On Saturday 6 November, the Cape Home Educators and Kragdag hosted the Cape Town Home Education Expo at the Durbanville Conference Centre. There were multiple helpful lectures on various home education topics, stalls by a variety of resource providers, and even a homeschool youth market for youngsters to sell their own wares.

Home Education Expos are back

In 2020, there was no live, in-person home education event due to the lockdown regulations in place. It made this event all the more refreshing to attend for new homeschooling parents as well as those already homeschooling. Although the turnout was not as full as previous years, it was still encouraging to see people engaging with each other in constructive conversations on home education.

Parents need the support of others on the same journey, and the homeschool community is well-known for eagerly offering encouragement, pointers on resources and how to use them, and extending a hand to those who are terrified of taking the leap away from mainstream schooling.

Home education provides room for discussion, freedom, and change

Home education is a field where everyone has a voice — parents, children, and resource providers. Everyone can contribute ideas, feedback, and questions — something many parents are not used to. It’s obvious that today’s mainstream education system needs many changes, and it’s not well-equipped to implement them. The home education community stands in the gap with many families starting new businesses, making their own ideas and resources available for the benefit of children both in school and in home education.

Mark Anderson, principal of Koa Academy and one of the exhibitors at the event, commented, “It's exciting to see so many people getting involved in this space. Education has long needed reinvigoration and reimagination, and we're thrilled that parents have more choice than ever before when it comes to how their children can access learning.

In short, home education is an approach, a tool, a support structure that is playing an increasingly obvious and crucial role in education for:

  1. teachers who feel left behind in terms of required skillsets for navigating the 4th Industrial Revolution,
  2. parents who are overwhelmed and struggling to navigate financial pressure and information overload,
  3. and most of all, the thousands of learners in desperate need of an education that will not only allow them to graduate high school, but to be prepared for the working world with relevant, current, and profitable skillsets.

Education is changing, and we’re changing with it

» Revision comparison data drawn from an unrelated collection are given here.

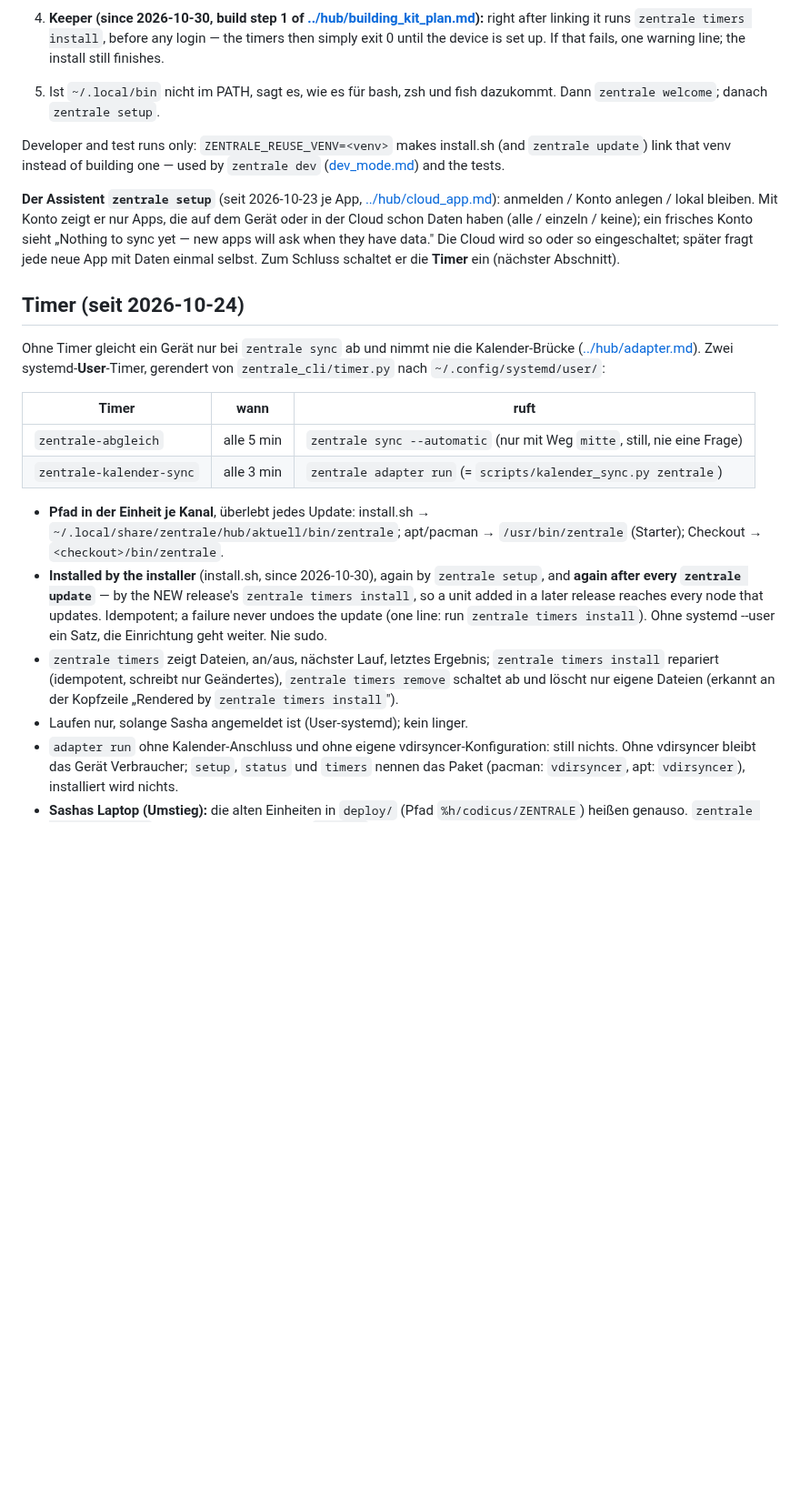
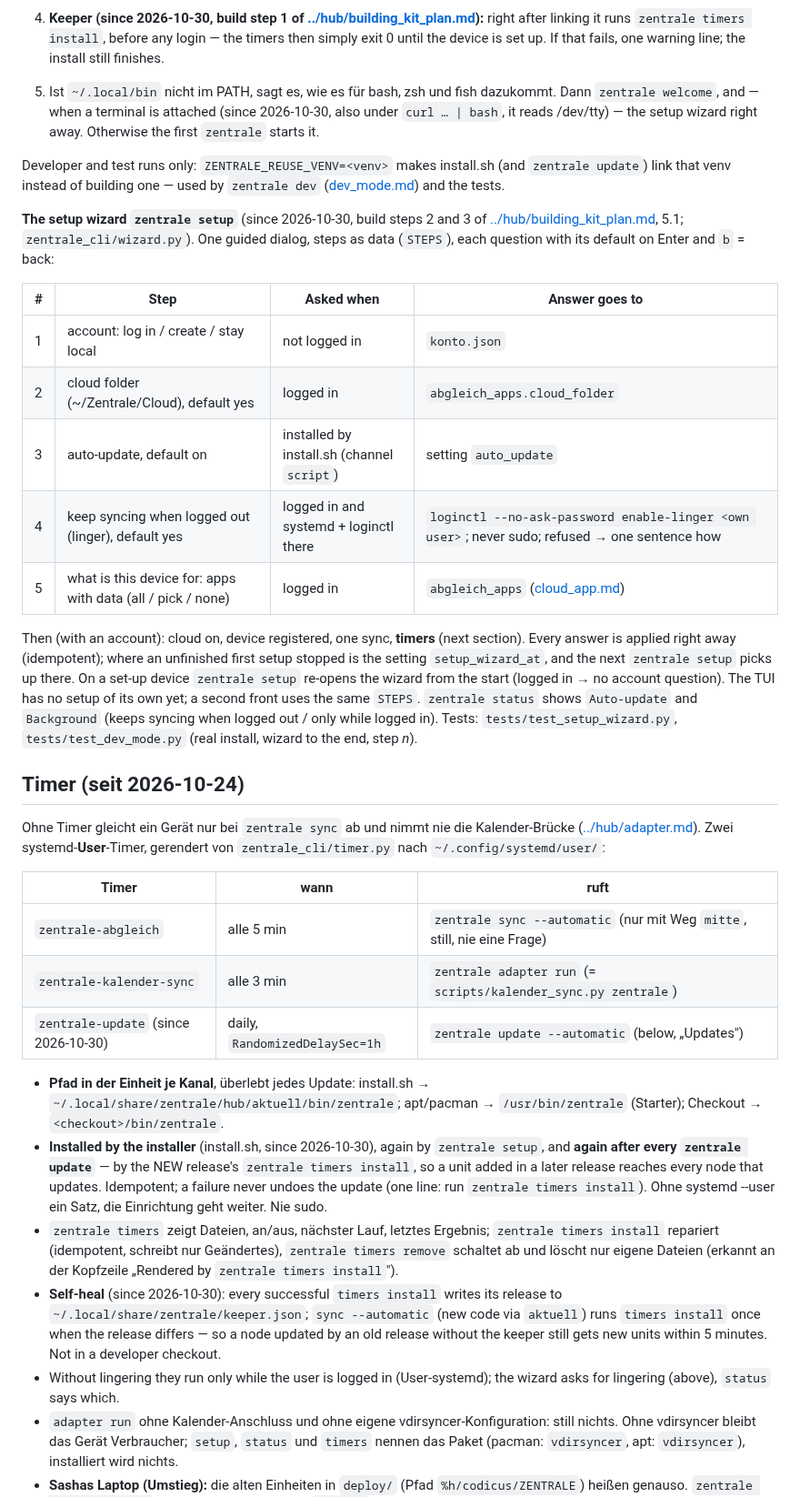
Before and after one commit to Eightdevvis/ZENTRALE, a Markdown page: memory/betrieb/setup.md, the part around one of its changes. Shown at 91% size. GitHub-like rendering; blank space fills up the shorter version.

Commit message:
Docs: building kit steps 2 and 3 built (527afc3) — wizard, auto-update, self-heal, lingering
Co-Authored-By: Claude Opus 5.5 <noreply@anthropic.com>

```diff
--- a/memory/betrieb/setup.md
+++ b/memory/betrieb/setup.md
@@ -41,19 +41,36 @@ jeder Kunde) — Bauplan: [../hub/knoten_beitritt.md](../hub/knoten_beitritt.md)
    then simply exit 0 until the device is set up. If that fails, one warning
    line; the install still finishes.
 5. Ist `~/.local/bin` nicht im PATH, sagt es, wie es für bash, zsh und fish
-   dazukommt. Dann `zentrale welcome`; danach `zentrale setup`.
+   dazukommt. Dann `zentrale welcome`, and — when a terminal is attached
+   (since 2026-10-30, also under `curl … | bash`, it reads /dev/tty) — the
+   setup wizard right away. Otherwise the first `zentrale` starts it.
 
 Developer and test runs only: `ZENTRALE_REUSE_VENV=<venv>` makes install.sh
 (and `zentrale update`) link that venv instead of building one — used by
 `zentrale dev` ([dev_mode.md](dev_mode.md)) and the tests.
 
-**Der Assistent `zentrale setup`** (seit 2026-10-23 je App,
-[../hub/cloud_app.md](../hub/cloud_app.md)): anmelden / Konto anlegen / lokal
-bleiben. Mit Konto zeigt er nur Apps, die auf dem Gerät oder in der Cloud
-schon Daten haben (alle / einzeln / keine); ein frisches Konto sieht „Nothing
-to sync yet — new apps will ask when they have data." Die Cloud wird so oder
-so eingeschaltet; später fragt jede neue App mit Daten einmal selbst. Zum
-Schluss schaltet er die **Timer** ein (nächster Abschnitt).
+**The setup wizard `zentrale setup`** (since 2026-10-30, build steps 2 and 3
+of [../hub/building_kit_plan.md](../hub/building_kit_plan.md), 5.1;
+`zentrale_cli/wizard.py`). One guided dialog, steps as data (`STEPS`), each
+question with its default on Enter and `b` = back:
+
+| # | Step | Asked when | Answer goes to |
+|---|---|---|---|
+| 1 | account: log in / create / stay local | not logged in | `konto.json` |
+| 2 | cloud folder (~/Zentrale/Cloud), default yes | logged in | `abgleich_apps.cloud_folder` |
+| 3 | auto-update, default on | installed by install.sh (channel `script`) | setting `auto_update` |
+| 4 | keep syncing when logged out (linger), default yes | logged in and systemd + loginctl there | `loginctl --no-ask-password enable-linger <own user>`; never sudo; refused → one sentence how |
+| 5 | what is this device for: apps with data (all / pick / none) | logged in | `abgleich_apps` ([cloud_app.md](../hub/cloud_app.md)) |
+
+Then (with an account): cloud on, device registered, one sync, **timers**
+(next section). Every answer is applied right away (idempotent); where an
+unfinished first setup stopped is the setting `setup_wizard_at`, and the
+next `zentrale setup` picks up there. On a set-up device `zentrale setup`
+re-opens the wizard from the start (logged in → no account question). The
+TUI has no setup of its own yet; a second front uses the same `STEPS`.
+`zentrale status` shows `Auto-update` and `Background` (keeps syncing when
+logged out / only while logged in). Tests: `tests/test_setup_wizard.py`,
+`tests/test_dev_mode.py` (real install, wizard to the end, step *n*).
 
 ## Timer (seit 2026-10-24)
 
@@ -66,6 +83,7 @@ systemd-**User**-Timer, gerendert von `zentrale_cli/timer.py` nach
 |---|---|---|
 | `zentrale-abgleich` | alle 5 min | `zentrale sync --automatic` (nur mit Weg `mitte`, still, nie eine Frage) |
 | `zentrale-kalender-sync` | alle 3 min | `zentrale adapter run` (= `scripts/kalender_sync.py zentrale`) |
+| `zentrale-update` (since 2026-10-30) | daily, `RandomizedDelaySec=1h` | `zentrale update --automatic` (below, „Updates") |
 
 - **Pfad in der Einheit je Kanal**, überlebt jedes Update: install.sh →
   `~/.local/share/zentrale/hub/aktuell/bin/zentrale`; apt/pacman →
@@ -80,7 +98,13 @@ systemd-**User**-Timer, gerendert von `zentrale_cli/timer.py` nach
   `zentrale timers install` repariert (idempotent, schreibt nur Geändertes),
   `zentrale timers remove` schaltet ab und löscht nur eigene Dateien
   (erkannt an der Kopfzeile „Rendered by `zentrale timers install`").
-- Laufen nur, solange Sasha angemeldet ist (User-systemd); kein linger.
+- **Self-heal** (since 2026-10-30): every successful `timers install` writes
+  its release to `~/.local/share/zentrale/keeper.json`; `sync --automatic`
+  (new code via `aktuell`) runs `timers install` once when the release
+  differs — so a node updated by an old release without the keeper still
+  gets new units within 5 minutes. Not in a developer checkout.
+- Without lingering they run only while the user is logged in (User-systemd);
+  the wizard asks for lingering (above), `status` says which.
 - `adapter run` ohne Kalender-Anschluss und ohne eigene
   vdirsyncer-Konfiguration: still nichts. Ohne vdirsyncer bleibt das Gerät
   Verbraucher; `setup`, `status` und `timers` nennen das Paket
```
Also changed, not shown: other parts of memory/betrieb/setup.md (+13 -2 lines), memory/betrieb/dev_mode.md (+6 -4 lines), memory/hub/building_kit_plan.md (+20 -20 lines).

The only way to make education as a whole (both in schools and in home education) relevant, efficient, and successful in the coming years is by continued collaboration — standing together for education that is more child-centred, flexible, and useful. There is room for everyone to participate in this exciting time!